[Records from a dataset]
..............................
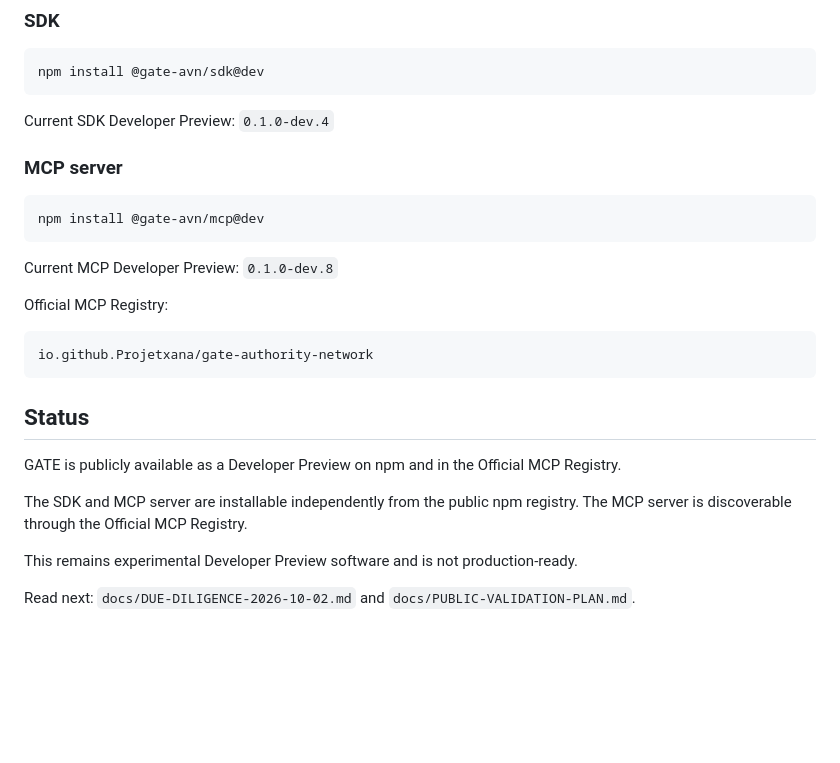
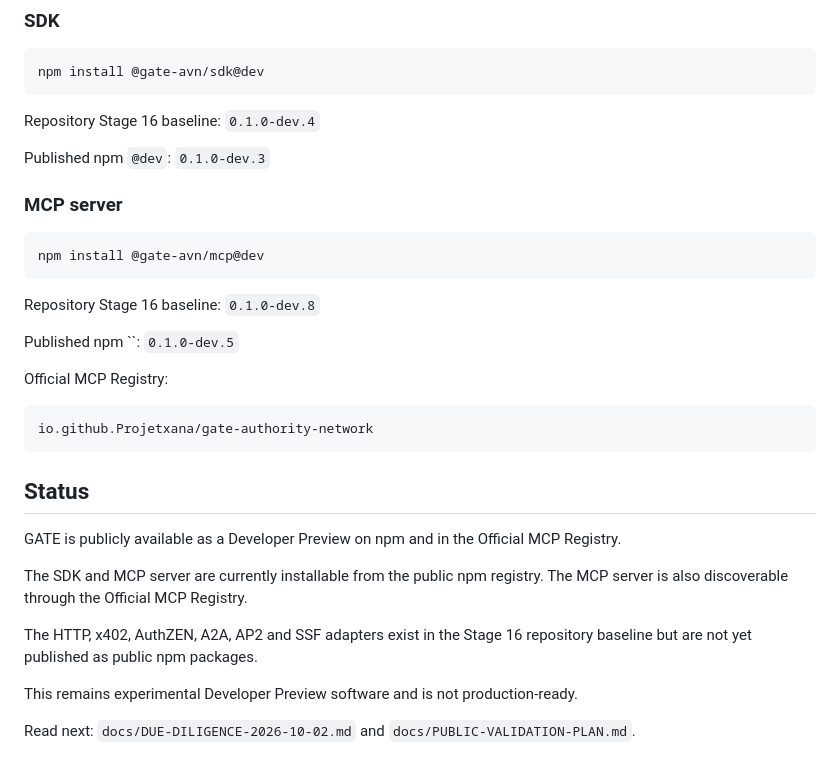
Before and after one commit to Projetxana/gate-authority-network, a Markdown page: README.md, the part around the change. Rendered like a GitHub page; blank space fills up the shorter version.

Commit message:
docs: distinguish repository and published npm versions

````diff
--- a/README.md
+++ b/README.md
@@ -148,7 +148,9 @@ docs/              architecture, integration contract, due diligence
 npm install @gate-avn/sdk@dev
 ```
 
-Current SDK Developer Preview: `0.1.0-dev.4`
+Repository Stage 16 baseline: `0.1.0-dev.4`
+
+Published npm `@dev`: `0.1.0-dev.3`
 
 ### MCP server
 
@@ -156,7 +158,9 @@ Current SDK Developer Preview: `0.1.0-dev.4`
 npm install @gate-avn/mcp@dev
 ```
 
-Current MCP Developer Preview: `0.1.0-dev.8`
+Repository Stage 16 baseline: `0.1.0-dev.8`
+
+Published npm ``: `0.1.0-dev.5`
 
 Official MCP Registry:
 
@@ -168,7 +172,9 @@ io.github.Projetxana/gate-authority-network
 
 GATE is publicly available as a Developer Preview on npm and in the Official MCP Registry.
 
-The SDK and MCP server are installable independently from the public npm registry. The MCP server is discoverable through the Official MCP Registry.
+The SDK and MCP server are currently installable from the public npm registry. The MCP server is also discoverable through the Official MCP Registry.
+
+The HTTP, x402, AuthZEN, A2A, AP2 and SSF adapters exist in the Stage 16 repository baseline but are not yet published as public npm packages.
 
 This remains experimental Developer Preview software and is not production-ready.
 
````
..............................
Scan the records above and tell how many lines include the word "Preview"; the number is all that should be written.

5